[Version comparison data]
------------------------------------
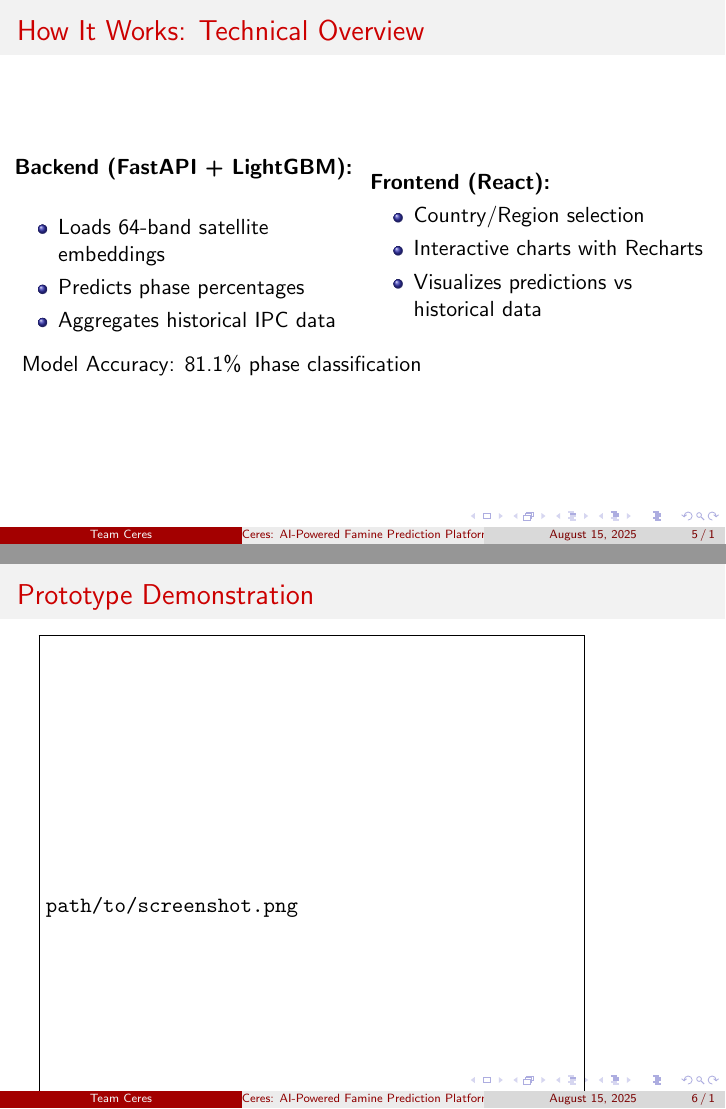
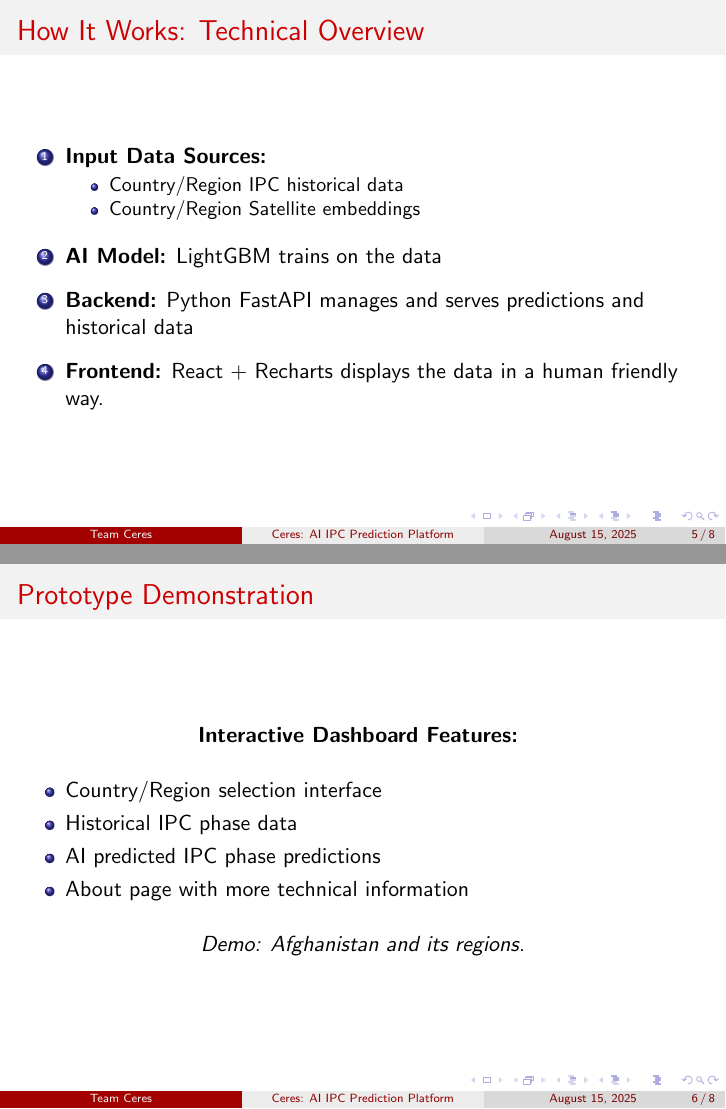
Before and after one commit to HenryJBorthwick/Ceres-AI-Forum-AI-Hackathon-2025, LaTeX slides (pitch/pitch.tex): pages 5 and 6 of 8, joined at a grey line. The pictures show the PDF file pitch/pitch.pdf that the author committed with the source.

Commit message:
update pitch

```diff
--- a/pitch/pitch.tex
+++ b/pitch/pitch.tex
@@ -15,8 +15,8 @@
   postbreak=\mbox{\textcolor{red}{$\hookrightarrow$}\space},
 }
 
-\title{Ceres: AI-Powered Famine Prediction Platform}
-\subtitle{Using Geospatial Embeddings to Combat Global Hunger}
+\title{Ceres: AI IPC Prediction Platform}
+\subtitle{Assisting Humanitarian Response with Geospatial Intelligence}
 \author{Team Ceres}
 \date{\today}
 
@@ -61,32 +57,36 @@
 
 % Your Big Idea - Slide 2: Technology
 \begin{frame}{How It Works: Technical Overview}
-  \begin{columns}
-    \column{0.5\textwidth}
-      \textbf{Backend (FastAPI + LightGBM):}
+  \begin{center}
+    \begin{enumerate}
+      \item \textbf{Input Data Sources:}
       \begin{itemize}
-        \item Loads 64-band satellite embeddings
-        \item Predicts phase percentages
-        \item Aggregates historical IPC data
+        \item Country/Region IPC historical data
+        \item Country/Region Satellite embeddings
       \end{itemize}
-    \column{0.5\textwidth}
-      \textbf{Frontend (React):}
-      \begin{itemize}
-        \item Country/Region selection
-        \item Interactive charts with Recharts
-        \item Visualizes predictions vs historical data
-      \end{itemize}
-  \end{columns}
-  \vspace{1em}
-  Model Accuracy: 81.1\% phase classification
+      \vspace{0.5em}
+      \item \textbf{AI Model:} LightGBM trains on the data
+      \vspace{0.5em}
+      \item \textbf{Backend:} Python FastAPI manages and serves predictions and historical data
+      \vspace{0.5em}
+      \item \textbf{Frontend:} React + Recharts displays the data in a human friendly way.
+    \end{enumerate}
+  \end{center}
 \end{frame}
 
 % Your Big Idea - Slide 3: Demo/Prototype
 \begin{frame}{Prototype Demonstration}
   \begin{center}
-    \includegraphics[width=0.8\textwidth]{path/to/screenshot.png} % Replace with actual screenshot path if available
+    \textbf{Interactive Dashboard Features:}
     \vspace{1em}
-    Interactive dashboard showing predictions for Afghanistan regions.
+    \begin{itemize}
+      \item Country/Region selection interface
+      \item Historical IPC phase data
+      \item AI predicted IPC phase predictions
+      \item About page with more technical information
+    \end{itemize}
+    \vspace{1em}
+    \textit{Demo: Afghanistan and its regions.}
   \end{center}
 \end{frame}
 
```
Also changed, not shown: pitch/context/final_results.md (+2 -0 lines), pitch/pitch.pdf, pitch/pitch.tex (35 more changed lines).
------------------------------------
ASSIGNMENT:
From the first line to the last, write out the data exactly, omitting any pictures.

SOLVED PROBLEM:
Before and after one commit to HenryJBorthwick/Ceres-AI-Forum-AI-Hackathon-2025, LaTeX slides (pitch/pitch.tex): pages 5 and 6 of 8, joined at a grey line. The pictures show the PDF file pitch/pitch.pdf that the author committed with the source.

Commit message:
update pitch

```diff
--- a/pitch/pitch.tex
+++ b/pitch/pitch.tex
@@ -15,8 +15,8 @@
   postbreak=\mbox{\textcolor{red}{$\hookrightarrow$}\space},
 }
 
-\title{Ceres: AI-Powered Famine Prediction Platform}
-\subtitle{Using Geospatial Embeddings to Combat Global Hunger}
+\title{Ceres: AI IPC Prediction Platform}
+\subtitle{Assisting Humanitarian Response with Geospatial Intelligence}
 \author{Team Ceres}
 \date{\today}
 
@@ -61,32 +57,36 @@
 
 % Your Big Idea - Slide 2: Technology
 \begin{frame}{How It Works: Technical Overview}
-  \begin{columns}
-    \column{0.5\textwidth}
-      \textbf{Backend (FastAPI + LightGBM):}
+  \begin{center}
+    \begin{enumerate}
+      \item \textbf{Input Data Sources:}
       \begin{itemize}
-        \item Loads 64-band satellite embeddings
-        \item Predicts phase percentages
-        \item Aggregates historical IPC data
+        \item Country/Region IPC historical data
+        \item Country/Region Satellite embeddings
       \end{itemize}
-    \column{0.5\textwidth}
-      \textbf{Frontend (React):}
-      \begin{itemize}
-        \item Country/Region selection
-        \item Interactive charts with Recharts
-        \item Visualizes predictions vs historical data
-      \end{itemize}
-  \end{columns}
-  \vspace{1em}
-  Model Accuracy: 81.1\% phase classification
+      \vspace{0.5em}
+      \item \textbf{AI Model:} LightGBM trains on the data
+      \vspace{0.5em}
+      \item \textbf{Backend:} Python FastAPI manages and serves predictions and historical data
+      \vspace{0.5em}
+      \item \textbf{Frontend:} React + Recharts displays the data in a human friendly way.
+    \end{enumerate}
+  \end{center}
 \end{frame}
 
 % Your Big Idea - Slide 3: Demo/Prototype
 \begin{frame}{Prototype Demonstration}
   \begin{center}
-    \includegraphics[width=0.8\textwidth]{path/to/screenshot.png} % Replace with actual screenshot path if available
+    \textbf{Interactive Dashboard Features:}
     \vspace{1em}
-    Interactive dashboard showing predictions for Afghanistan regions.
+    \begin{itemize}
+      \item Country/Region selection interface
+      \item Historical IPC phase data
+      \item AI predicted IPC phase predictions
+      \item About page with more technical information
+    \end{itemize}
+    \vspace{1em}
+    \textit{Demo: Afghanistan and its regions.}
   \end{center}
 \end{frame}
 
```
Also changed, not shown: pitch/context/final_results.md (+2 -0 lines), pitch/pitch.pdf, pitch/pitch.tex (35 more changed lines).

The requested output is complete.